It's a look through an autumnal treescape, with its jagged leafless branches like dry bones swaying in a breeze. It's the time of silent reflection just before sleep overtakes you. It's the gentle roll of the sea. It's a personification of the title of the first track, "A Slow Moving Storm." It's beautifully bleak, like a black-and-white portrait of an abandoned old farm house. Hailing from Sweden, the trio known as Aoria's debut album is as evocative as it is understated.
Not nearly as doomy as Katatonia or as biting and drifting as Agalloch, Aoria leans more toward the middle-ground of a less-oppressive, but certainly dark and minimalist, melodic doom sound. This encompasses both the instruments and the lyrical direction, which is often introspective. A focus is given to breathing room, with the trio of Robin Bergh (of October Tide) on drums, Erik Nilsson (of A Swarm of The Sun and Kausal) on guitars and vocals, and Niklas Sandin (of Katatonia) on bass laying back and letting the songs develop with minimal overt changes.
Like their contemporaries in the melodic metal scene in Sweden, fairly obvious comparisons can be made to the softer side of Dark Tranquillity, the dramatic distorted melody lines of The Provenance, and Katatonia, with even some notes of Pelican and Saturnus in there. The tempo is fairly slow for most of the songs, although it never feels like it should be quicker. "The Black Heart," in particular, could easily be a darker Ryan Adams song in a parallel universe.
Attention is paid to how long to linger on a particular melody, with Bergh's bright tenor vocals breaking up any longer instrumental bits. "Assassination," the longest track, shows the band's ability to develop a song through very few chord changes, with the bulk of the development coming from backing guitars with the drums at the lead.
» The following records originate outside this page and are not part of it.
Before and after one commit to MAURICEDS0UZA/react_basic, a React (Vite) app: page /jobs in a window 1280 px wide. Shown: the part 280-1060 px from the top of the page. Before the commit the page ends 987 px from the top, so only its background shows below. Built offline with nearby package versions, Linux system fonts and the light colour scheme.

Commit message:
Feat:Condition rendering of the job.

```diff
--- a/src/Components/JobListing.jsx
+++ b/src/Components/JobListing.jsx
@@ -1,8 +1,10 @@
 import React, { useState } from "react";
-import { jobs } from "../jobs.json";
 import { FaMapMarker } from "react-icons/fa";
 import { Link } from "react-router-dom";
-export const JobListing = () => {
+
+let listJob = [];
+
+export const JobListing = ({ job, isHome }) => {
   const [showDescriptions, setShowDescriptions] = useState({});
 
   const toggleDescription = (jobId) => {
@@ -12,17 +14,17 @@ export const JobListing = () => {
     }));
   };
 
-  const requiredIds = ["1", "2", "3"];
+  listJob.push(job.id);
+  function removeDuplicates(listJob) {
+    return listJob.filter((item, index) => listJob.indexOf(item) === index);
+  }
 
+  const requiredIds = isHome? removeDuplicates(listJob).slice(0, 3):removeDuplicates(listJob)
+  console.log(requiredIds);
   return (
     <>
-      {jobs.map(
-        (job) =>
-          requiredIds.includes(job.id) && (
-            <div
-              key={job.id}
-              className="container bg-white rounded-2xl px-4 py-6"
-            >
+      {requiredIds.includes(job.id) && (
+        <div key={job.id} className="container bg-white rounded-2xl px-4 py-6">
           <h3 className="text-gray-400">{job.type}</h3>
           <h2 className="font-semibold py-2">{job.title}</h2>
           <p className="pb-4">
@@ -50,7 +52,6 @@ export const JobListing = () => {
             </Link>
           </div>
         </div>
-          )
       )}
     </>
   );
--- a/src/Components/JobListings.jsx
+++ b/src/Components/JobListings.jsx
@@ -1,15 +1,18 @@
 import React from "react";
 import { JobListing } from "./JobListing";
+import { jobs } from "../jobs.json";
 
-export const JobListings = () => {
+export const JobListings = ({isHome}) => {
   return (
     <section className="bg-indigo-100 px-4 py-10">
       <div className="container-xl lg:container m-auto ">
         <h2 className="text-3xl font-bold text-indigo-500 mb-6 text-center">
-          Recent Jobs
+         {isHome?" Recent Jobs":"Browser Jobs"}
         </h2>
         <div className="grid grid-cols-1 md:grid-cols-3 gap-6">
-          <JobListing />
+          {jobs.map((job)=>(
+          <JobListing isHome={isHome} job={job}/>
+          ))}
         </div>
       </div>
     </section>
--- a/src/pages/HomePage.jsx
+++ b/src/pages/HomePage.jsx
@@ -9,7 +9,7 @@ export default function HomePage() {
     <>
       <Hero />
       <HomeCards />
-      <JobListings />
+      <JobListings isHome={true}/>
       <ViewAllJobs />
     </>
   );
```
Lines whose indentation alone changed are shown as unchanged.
Bergh's vocals avoid skewing the doomy side of things into the "oppressive" territory, sticking more toward the purer side of clean singing.
"You Really Gave It All, Didn't You?" poses pointed questions at its subject in the lyrics while the band pounds out what seems like a death march at first, then peaking and falling over and over like waves, alternating between clean and distorted guitar lines. Strong riffs and rhythms emerge, joined by harmonized vocals for a reverb-heavy climax in the latter part of the song. The preceding track, "The Bleeder," adds a surprising vibraphone line to harmonize with the clean guitars to heighten the mood of melancholia.
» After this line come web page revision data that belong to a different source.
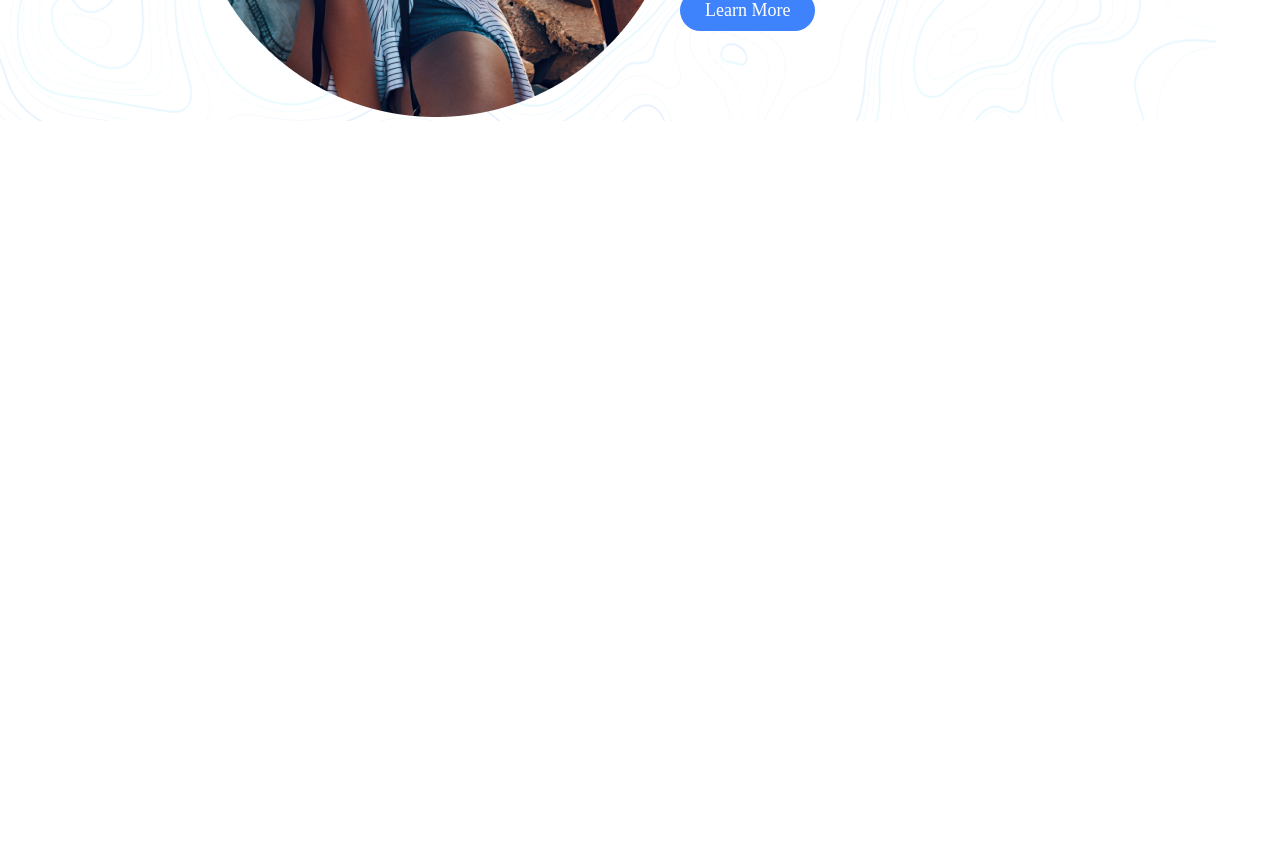
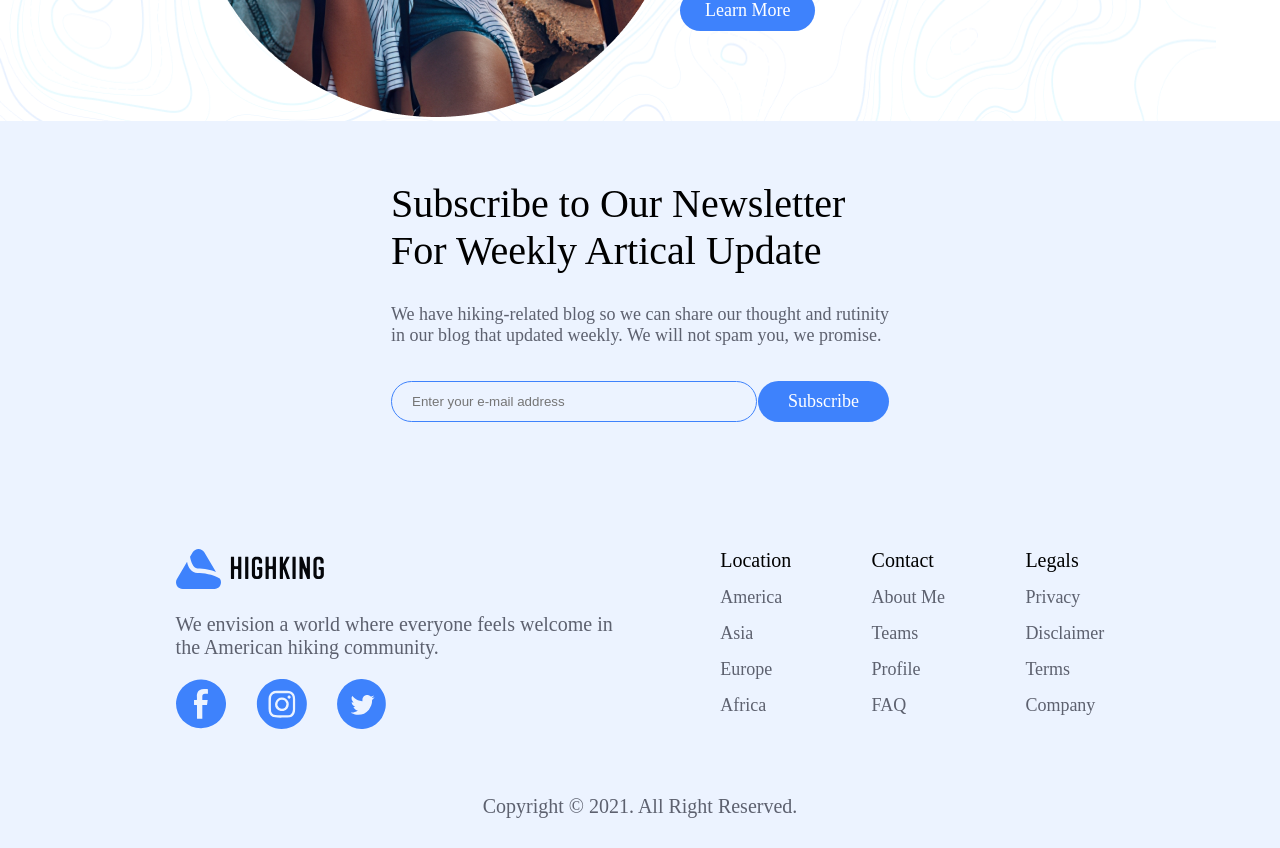
Before and after one commit to divyasriambati/highking-web-app, a React (Create React App) app: page / in a window 1280 px wide. Shown: the part 3780-4628 px from the top of the page. Before the commit the page ends 3901 px from the top, so only its background shows below. Built offline with nearby package versions, Linux system fonts and the light colour scheme.

Commit message:
commit footer section

```diff
--- a/src/App.js
+++ b/src/App.js
@@ -6,7 +6,7 @@ import Section3 from './Components/Section3/Section3';
 import Section4 from './Components/Section4/Section4';
 import Section5 from './Components/Section5/Section5';
 import Section6 from './Components/Section6/Section6';
-
+import Footer from './Components/Footer/Footer';
 
 function App() {
   return (
@@ -18,6 +18,7 @@ function App() {
       <Section4 />
       <Section5 />
       <Section6 />
+      <Footer />
 
     </div>
   );
--- a/src/Components/Footer/Footer.css
+++ b/src/Components/Footer/Footer.css
@@ -0,0 +1,102 @@
+.footer-container{
+    background-color: #ECF3FF;
+    display: flex;
+    flex-direction: column;
+    align-items: center;
+}
+.footer-section1{
+    display: flex;
+    flex-direction: column;
+    padding: 3% 0%;
+
+}
+.footer-section1-heading{
+    font-size: 40px;
+    font-family:600;
+    font-family: poppins;
+    color: black;
+    margin: 20px 0px;
+}
+.footer-section1-content{
+    font-size: 18px;
+    font-family:400;
+    font-family: poppins;
+    color: #5D616F;
+    margin:10px 0;
+}
+.footer-input-container{
+    display: flex;
+    flex-direction: row;
+    align-self: center;
+    margin: 5% 0;
+    width: 100%;
+    justify-content: space-between;
+}
+.footer-input{
+    border: 1px solid #3E82FC;
+    padding: 10px 20px;
+    border-radius: 30px;
+    width: 65%;
+    background-color: transparent;
+}
+
+.footer-subscribe-button{
+    background-color: #3E82FC;
+    color: white;
+    font-size: 18px;
+    font-weight: 500;
+    font-family: poppins;
+    padding: 10px 30px;
+    border-radius: 30px;
+
+}
+
+.footer-section2{
+    display: flex;
+    flex-direction: row;
+    justify-content: space-between;
+    padding: 5% 0;
+}
+
+.footer-logo-section{
+    width: 50%;
+}
+.footer-logo{
+    height: auto;
+    width: auto;
+}
+.footer-logo-content{
+    font-size: 20px;
+    font-family:400;
+    font-family: poppins;
+    color: #5D616F;
+    margin: 20px 0px;
+}
+.footer-social-links{
+    display: flex;
+    flex-direction: row;
+}
+.footer-social-links img{
+    margin-right: 30px;
+}
+.footer-link-headings{
+    font-size: 20px;
+    font-family:500;
+    font-family: poppins;
+    color: black;
+    margin-bottom: 15px;
+}
+.footer-link{
+    font-size: 18px;
+    font-family:400;
+    font-family: poppins;
+    color: #5D616F;
+    margin-bottom: 15px;
+}
+.footer-copyright{
+    font-size: 20px;
+    font-family:400;
+    font-family: poppins;
+    color: #5D616F;
+    margin-bottom: 30px;
+}
--- a/src/Components/Footer/Footer.js
+++ b/src/Components/Footer/Footer.js
@@ -0,0 +1,72 @@
+import React, { Component } from 'react';
+import './Footer.css';
+import logo from '../../assets/icons/logo.svg';
+import facebook from '../../assets/icons/facebook.svg';
+import instagram from '../../assets/icons/insta.svg';
+import twitter from '../../assets/icons/twitter.svg'
+
+export default class Footer extends Component {
+    render() {
+        return (
+            <div>
+                <div className='footer-container'>
+                    <div className='footer-section1'>
+                        <div className='footer-section1-heading'>
+                            Subscribe to Our Newsletter <br></br> For Weekly Artical Update
+                        </div>
+                        <div className='footer-section1-content'>
+                            We have hiking-related blog so we can share our thought and rutinity<br></br> in our blog that updated weekly. We will not spam you, we promise.
+                        </div>
+                        <div className='footer-input-container'>
+                            <input className='footer-input' placeholder='Enter your e-mail address' ></input>
+                            <button className='footer-subscribe-button'>Subscribe</button>
+                        </div>
+                    </div>
+
+
+                    <div className='footer-section2'>
+
+                        <div className='footer-logo-section'>
+                            <img className='footer-logo' src={logo}></img>
+                            <div className='footer-logo-content'>We envision a world where everyone feels welcome in the American hiking community.</div>
+                            <div className='footer-social-links'>
+                                <img src={facebook}></img>
+                                <img src={instagram}></img>
+                                <img src={twitter}></img>
+                            </div>
+                        </div>
+
+                        <div>
+                            <div className='footer-link-headings'>Location</div>
+                            <div className='footer-link'>America</div>
+                            <div className='footer-link'>Asia</div>
+                            <div className='footer-link'>Europe</div>
+                            <div className='footer-link'>Africa</div>
+                        </div>
+
+                        <div>
+                            <div className='footer-link-headings'>Contact</div>
+                            <div className='footer-link'>About Me</div>
+                            <div className='footer-link'>Teams</div>
+                            <div className='footer-link'>Profile</div>
+                            <div className='footer-link'>FAQ</div>
+                        </div>
+
+                        <div>
+                            <div className='footer-link-headings'>Legals</div>
+                            <div className='footer-link'>Privacy</div>
+                            <div className='footer-link'>Disclaimer</div>
+                            <div className='footer-link'>Terms</div>
+                            <div className='footer-link'>Company</div>
+                        </div>
+
+                    </div>
+
+                    <div className='footer-copyright'>Copyright © 2021. All Right Reserved.</div>
+
+                </div>
+            </div>
+        )
+    }
+
+}
```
"An Overwhelming Calm" is anything but in its beginning, with the lyrical mantra of "I need to be here / They all disappeared," repeated in seeming bewilderment and shaky self-reassurance. Nevertheless, it does build to a beautiful cathartic lift and outro as keyboards enter and the band triumphantly leads to the calm. Overall, nothing on the album feels forced, unessential, purposely repetitive, or indecisive. This is melancholy music that neither brings down nor lifts up a mood - an affirmation of the beauty of the middle-ground by way of high-level songwriters.
Highs: "The Bleeder," "Assassination," and "An Overwhelming Calm."
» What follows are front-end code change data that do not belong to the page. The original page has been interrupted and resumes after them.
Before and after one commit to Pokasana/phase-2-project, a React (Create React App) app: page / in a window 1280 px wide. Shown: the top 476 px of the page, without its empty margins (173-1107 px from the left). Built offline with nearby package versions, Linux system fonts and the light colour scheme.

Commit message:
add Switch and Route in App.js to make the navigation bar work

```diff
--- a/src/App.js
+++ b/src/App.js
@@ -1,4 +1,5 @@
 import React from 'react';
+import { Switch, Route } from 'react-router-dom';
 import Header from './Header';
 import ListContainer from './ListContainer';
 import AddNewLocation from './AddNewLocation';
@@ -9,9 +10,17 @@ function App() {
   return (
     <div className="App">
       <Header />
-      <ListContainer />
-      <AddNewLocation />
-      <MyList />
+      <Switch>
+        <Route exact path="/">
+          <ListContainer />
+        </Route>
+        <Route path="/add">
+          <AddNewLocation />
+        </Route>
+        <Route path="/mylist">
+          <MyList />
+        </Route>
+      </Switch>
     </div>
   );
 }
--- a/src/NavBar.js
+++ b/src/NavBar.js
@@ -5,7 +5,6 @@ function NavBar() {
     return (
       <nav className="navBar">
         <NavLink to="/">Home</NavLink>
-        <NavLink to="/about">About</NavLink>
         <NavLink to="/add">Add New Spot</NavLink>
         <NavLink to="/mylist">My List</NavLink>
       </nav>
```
Lows: Although they don't feel overly slow, the songs are lacking immediacy for attention-deficit-type listeners.
Bottom line: An evocative but understated and clean-sung Swedish melodic doom debut.
Get more info including news, reviews, interviews, links, etc. on our Aoria band page.